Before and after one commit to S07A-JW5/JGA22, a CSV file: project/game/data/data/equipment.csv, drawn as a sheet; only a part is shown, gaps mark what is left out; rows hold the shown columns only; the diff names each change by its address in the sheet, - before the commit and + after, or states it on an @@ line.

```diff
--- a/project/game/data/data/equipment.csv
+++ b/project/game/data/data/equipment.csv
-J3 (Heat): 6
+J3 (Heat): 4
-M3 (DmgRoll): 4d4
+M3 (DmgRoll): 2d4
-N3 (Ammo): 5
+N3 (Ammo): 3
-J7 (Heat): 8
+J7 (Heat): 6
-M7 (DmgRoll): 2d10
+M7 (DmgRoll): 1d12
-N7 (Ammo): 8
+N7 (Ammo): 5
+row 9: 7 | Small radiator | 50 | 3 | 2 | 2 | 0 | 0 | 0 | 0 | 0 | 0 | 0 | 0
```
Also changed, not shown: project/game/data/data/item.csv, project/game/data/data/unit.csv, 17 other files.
...
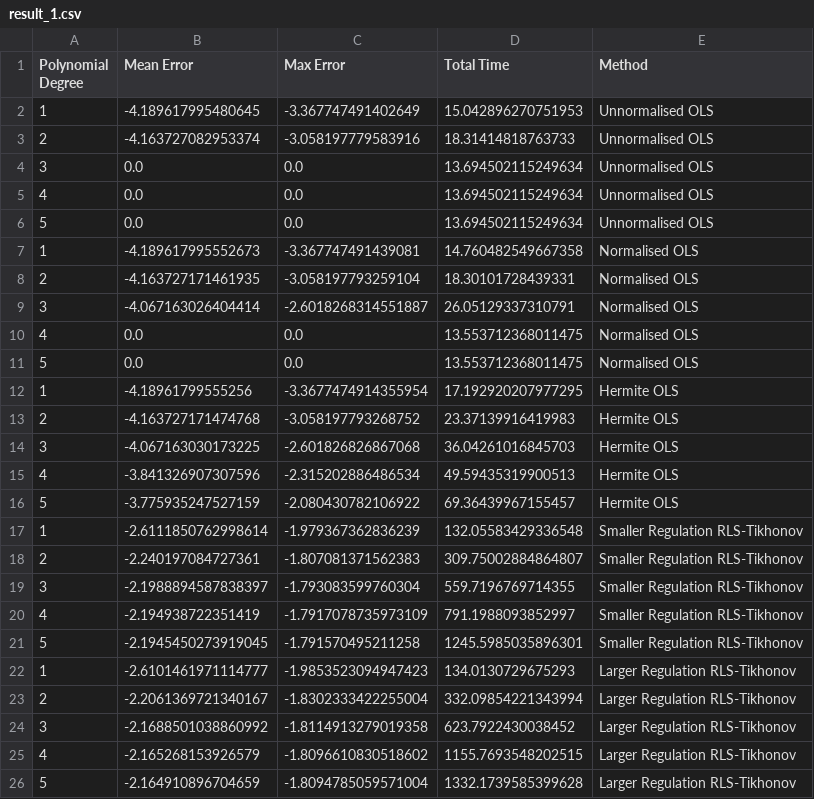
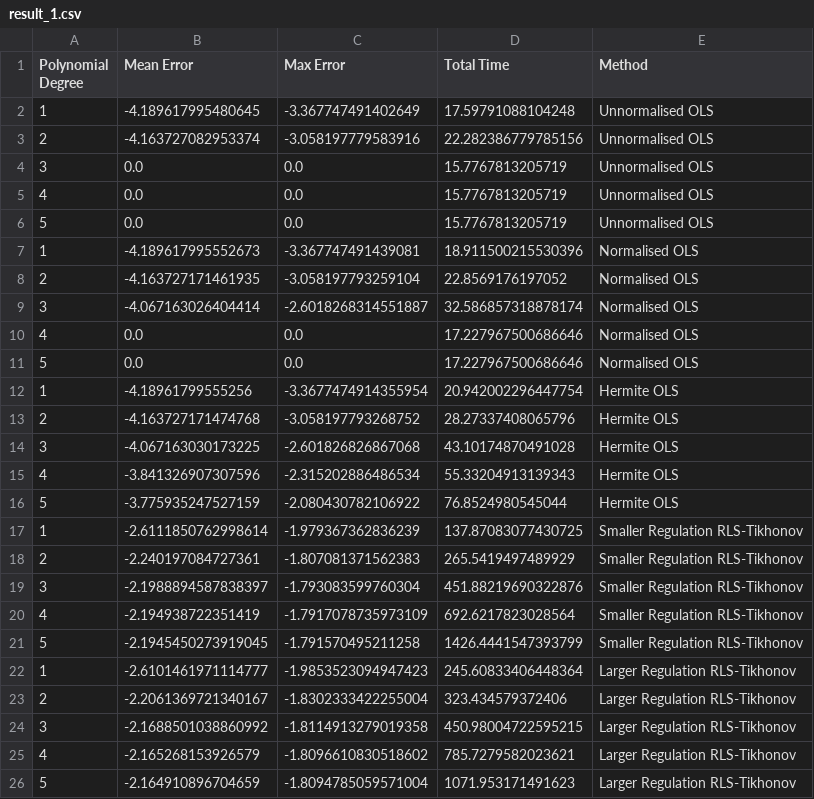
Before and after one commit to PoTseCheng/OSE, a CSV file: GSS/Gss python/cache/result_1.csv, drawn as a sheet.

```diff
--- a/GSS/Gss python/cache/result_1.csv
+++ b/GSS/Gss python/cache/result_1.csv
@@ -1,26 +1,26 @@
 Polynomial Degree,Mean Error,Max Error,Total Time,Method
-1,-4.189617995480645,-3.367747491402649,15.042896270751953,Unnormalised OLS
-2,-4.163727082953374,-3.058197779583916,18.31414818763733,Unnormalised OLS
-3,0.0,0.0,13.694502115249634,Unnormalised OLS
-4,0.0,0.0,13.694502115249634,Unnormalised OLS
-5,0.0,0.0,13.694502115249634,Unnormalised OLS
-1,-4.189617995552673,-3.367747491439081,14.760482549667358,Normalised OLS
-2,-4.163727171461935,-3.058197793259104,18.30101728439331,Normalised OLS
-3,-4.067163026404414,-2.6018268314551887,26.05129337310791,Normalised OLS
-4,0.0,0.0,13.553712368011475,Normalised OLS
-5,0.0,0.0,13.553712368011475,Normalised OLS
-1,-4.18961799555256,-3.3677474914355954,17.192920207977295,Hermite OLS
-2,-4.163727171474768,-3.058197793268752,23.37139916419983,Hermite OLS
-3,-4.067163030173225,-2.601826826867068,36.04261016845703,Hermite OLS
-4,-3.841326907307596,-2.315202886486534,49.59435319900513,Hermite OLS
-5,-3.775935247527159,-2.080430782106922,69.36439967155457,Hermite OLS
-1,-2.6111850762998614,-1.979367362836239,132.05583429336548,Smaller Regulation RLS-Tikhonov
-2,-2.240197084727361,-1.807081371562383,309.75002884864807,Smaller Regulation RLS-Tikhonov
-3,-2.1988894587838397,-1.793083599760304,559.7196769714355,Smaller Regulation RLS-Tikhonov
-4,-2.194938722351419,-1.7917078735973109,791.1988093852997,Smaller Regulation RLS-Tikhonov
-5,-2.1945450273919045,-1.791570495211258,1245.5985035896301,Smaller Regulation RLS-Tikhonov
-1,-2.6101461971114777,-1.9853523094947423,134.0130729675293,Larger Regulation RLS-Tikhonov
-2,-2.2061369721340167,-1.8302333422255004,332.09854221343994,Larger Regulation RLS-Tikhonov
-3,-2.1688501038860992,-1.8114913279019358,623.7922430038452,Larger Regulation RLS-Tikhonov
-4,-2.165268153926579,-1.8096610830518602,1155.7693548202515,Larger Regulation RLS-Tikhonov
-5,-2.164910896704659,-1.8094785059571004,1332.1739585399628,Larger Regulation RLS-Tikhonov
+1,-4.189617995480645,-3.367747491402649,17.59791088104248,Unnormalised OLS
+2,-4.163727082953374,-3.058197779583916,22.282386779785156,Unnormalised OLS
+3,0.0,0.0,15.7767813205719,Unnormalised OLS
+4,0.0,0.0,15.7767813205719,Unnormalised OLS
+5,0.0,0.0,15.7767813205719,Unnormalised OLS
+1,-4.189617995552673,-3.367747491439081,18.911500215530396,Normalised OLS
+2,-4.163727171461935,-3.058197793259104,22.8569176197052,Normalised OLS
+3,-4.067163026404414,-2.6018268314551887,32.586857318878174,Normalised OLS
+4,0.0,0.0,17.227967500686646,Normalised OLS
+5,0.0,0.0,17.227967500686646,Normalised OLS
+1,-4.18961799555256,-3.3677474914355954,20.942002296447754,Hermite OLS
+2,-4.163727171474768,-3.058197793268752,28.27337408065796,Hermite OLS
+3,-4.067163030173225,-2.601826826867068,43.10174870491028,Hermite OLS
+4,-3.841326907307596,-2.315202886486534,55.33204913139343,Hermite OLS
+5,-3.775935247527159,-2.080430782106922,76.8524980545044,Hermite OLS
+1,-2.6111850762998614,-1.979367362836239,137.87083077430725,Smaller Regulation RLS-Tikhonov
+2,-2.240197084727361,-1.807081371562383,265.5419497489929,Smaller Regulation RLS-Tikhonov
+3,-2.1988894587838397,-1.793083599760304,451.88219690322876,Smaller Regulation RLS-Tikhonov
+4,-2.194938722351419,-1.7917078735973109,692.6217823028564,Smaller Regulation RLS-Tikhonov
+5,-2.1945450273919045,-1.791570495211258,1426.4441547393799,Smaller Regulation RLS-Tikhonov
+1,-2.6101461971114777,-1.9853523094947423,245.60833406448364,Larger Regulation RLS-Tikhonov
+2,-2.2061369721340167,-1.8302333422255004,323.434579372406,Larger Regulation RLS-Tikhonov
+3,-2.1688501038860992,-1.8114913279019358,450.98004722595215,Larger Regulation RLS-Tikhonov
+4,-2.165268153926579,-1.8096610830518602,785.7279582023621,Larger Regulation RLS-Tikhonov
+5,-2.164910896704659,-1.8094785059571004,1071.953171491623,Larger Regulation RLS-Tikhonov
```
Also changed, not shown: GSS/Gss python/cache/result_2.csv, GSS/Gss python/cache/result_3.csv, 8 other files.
...
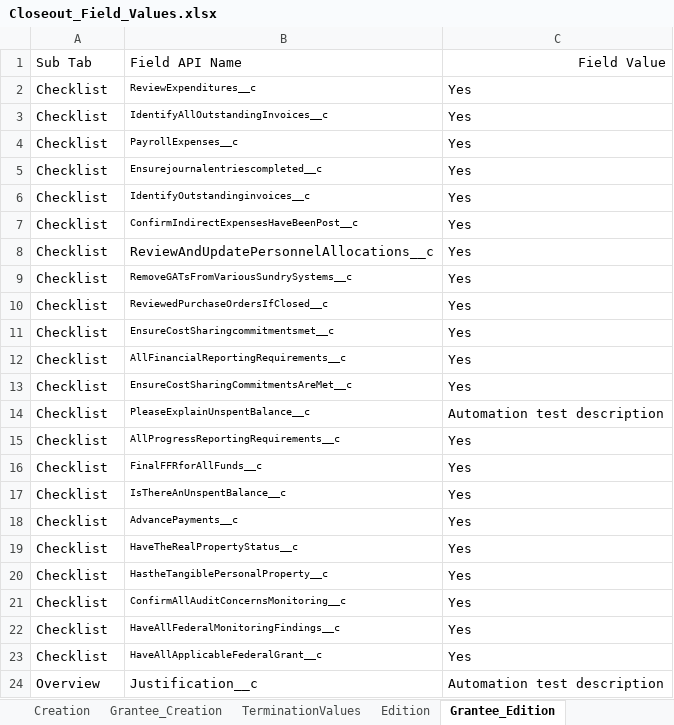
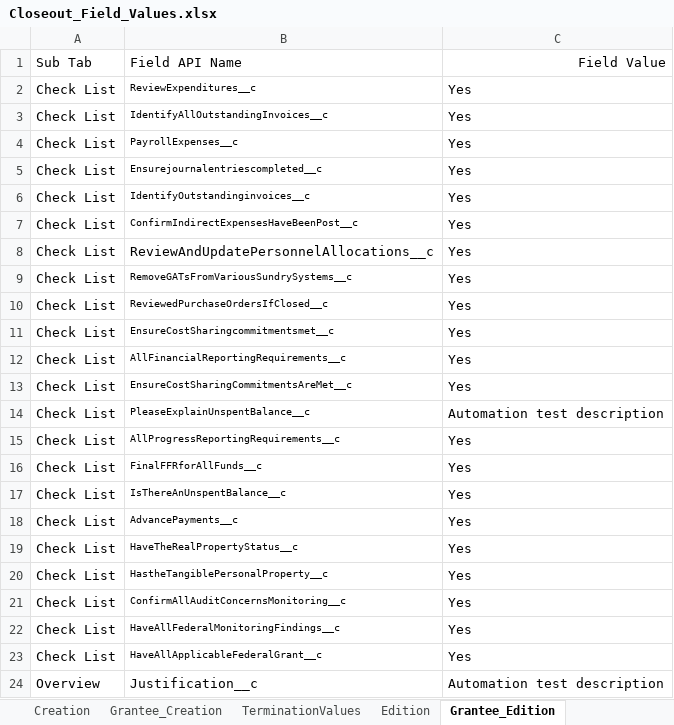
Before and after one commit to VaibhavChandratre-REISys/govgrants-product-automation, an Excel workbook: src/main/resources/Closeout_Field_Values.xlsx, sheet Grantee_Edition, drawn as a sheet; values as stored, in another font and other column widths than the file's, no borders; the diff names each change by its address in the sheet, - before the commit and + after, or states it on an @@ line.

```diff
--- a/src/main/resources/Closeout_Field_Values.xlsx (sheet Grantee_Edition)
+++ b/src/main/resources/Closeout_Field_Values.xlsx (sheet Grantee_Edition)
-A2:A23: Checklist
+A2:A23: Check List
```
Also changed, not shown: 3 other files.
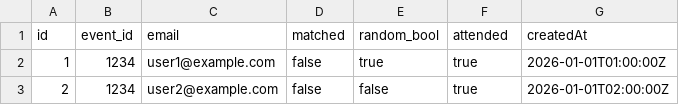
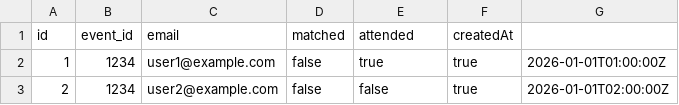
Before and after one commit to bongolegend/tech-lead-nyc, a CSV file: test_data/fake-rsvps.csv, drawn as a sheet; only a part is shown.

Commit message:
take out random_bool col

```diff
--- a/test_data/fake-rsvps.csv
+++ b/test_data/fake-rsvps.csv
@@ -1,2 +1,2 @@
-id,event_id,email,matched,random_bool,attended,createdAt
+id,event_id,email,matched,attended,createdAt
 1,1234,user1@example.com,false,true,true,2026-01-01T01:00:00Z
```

Exercise.
Whenever a line in the data above contains the word "cache", include it in the tally, and report only the final number.

Answer.
4